[Content revision data]
/---
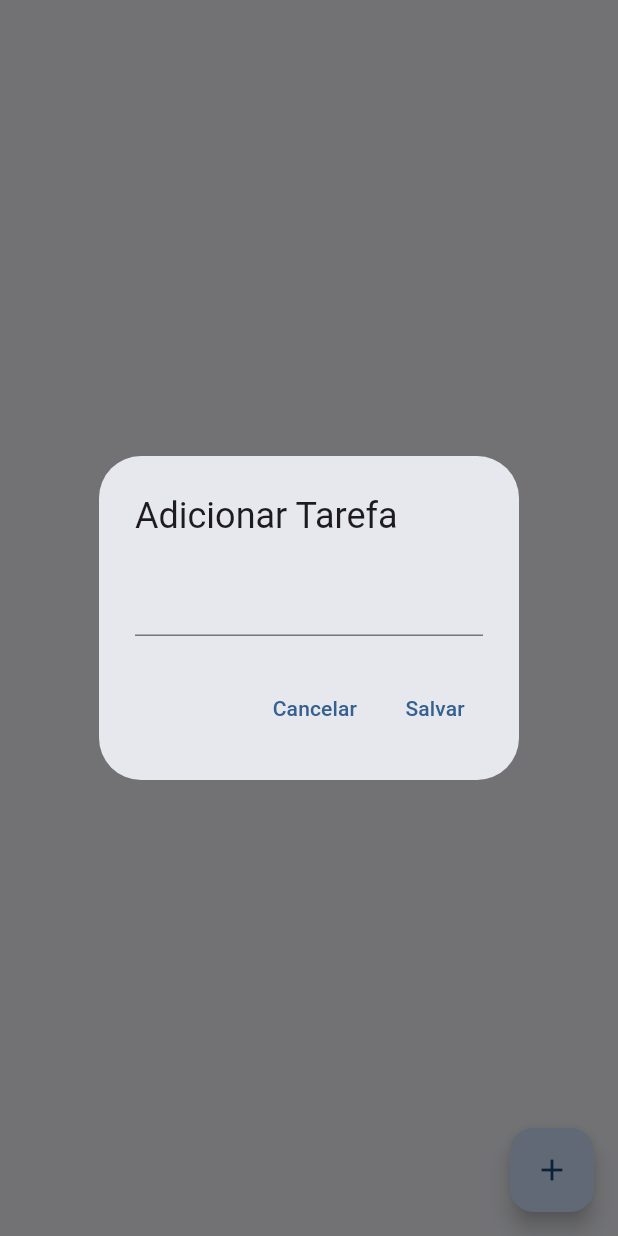
After one commit to Judenilson/dio-flutter-navigation-app, a Flutter app: the TaskPage screen opened directly, after a tap on the "add" icon, on a phone screen of 412 x 824 dp. The commit adds this screen. Run offline on Flutter 3.47's test engine with Material 3 defaults, Android fonts, the phone set to English and light mode, and no system bars; our stand-ins replace google_fonts; Roboto replaces fonts that are missing (Dosis).

Commit message:
todo - page add and float button

```diff
--- a/lib/pages/main_page.dart
+++ b/lib/pages/main_page.dart
@@ -1,6 +1,7 @@
 import 'package:dio_flutter_navigation_app/pages/card_page.dart';
 import 'package:dio_flutter_navigation_app/pages/list_view_h_page.dart';
 import 'package:dio_flutter_navigation_app/pages/list_view_page.dart';
+import 'package:dio_flutter_navigation_app/pages/task_page.dart';
 import 'package:dio_flutter_navigation_app/pages/wallpapers_page.dart';
 import 'package:dio_flutter_navigation_app/shared/widgets/custom_drawer_widget.dart';
 import 'package:flutter/material.dart';
@@ -37,6 +38,7 @@ class _MainPageState extends State<MainPage> {
                 WallpapersPage(),
                 ListViewPage(),
                 ListViewHPage(),
+                TaskPage(),
               ],
             ),
           ),
@@ -61,6 +63,10 @@ class _MainPageState extends State<MainPage> {
                 ),
                 BottomNavigationBarItem(
                   label: 'ListH',
+                  icon: Icon(Icons.image),
+                ),
+                BottomNavigationBarItem(
+                  label: 'Tasks',
                   icon: Icon(Icons.list),
                 ),
               ])
--- /dev/null
+++ b/lib/pages/task_page.dart
@@ -0,0 +1,51 @@
+import 'package:dio_flutter_navigation_app/repositories/task_repository.dart';
+import 'package:flutter/material.dart';
+
+class TaskPage extends StatefulWidget {
+  const TaskPage({super.key});
+
+  @override
+  State<TaskPage> createState() => _TaskPageState();
+}
+
+class _TaskPageState extends State<TaskPage> {
+  var _descriptionController = TextEditingController();
+
+  var taksRepository = TaskRepository();
+
+  @override
+  Widget build(BuildContext context) {
+    return Scaffold(
+      floatingActionButton: FloatingActionButton(
+        child: const Icon(Icons.add),
+        onPressed: () {
+          _descriptionController.text ='';
+          showDialog(
+              context: context,
+              builder: (BuildContext bc) {
+                return AlertDialog(
+                  title: const Text('Adicionar Tarefa'),
+                  content: TextField(
+                    controller: _descriptionController,
+                  ),
+                  actions: [
+                    TextButton(
+                        onPressed: () {
+                          Navigator.pop(context);
+                        },
+                        child: const Text('Cancelar')),
+                    TextButton(
+                        onPressed: () {
+                          debugPrint(_descriptionController.text);
+                          Navigator.pop(context);
+                        },
+                        child: const Text('Salvar'))
+                  ],
+                );
+              });
+        },
+      ),
+      body: Container(),
+    );
+  }
+}
```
\---
## Problem requirements
Across all the records, find the lines containing the word "const" and reproduce each one.

## Answer below
+  const TaskPage({super.key});
+        child: const Icon(Icons.add),
+                  title: const Text('Adicionar Tarefa'),
+                        child: const Text('Cancelar')),
+                        child: const Text('Salvar'))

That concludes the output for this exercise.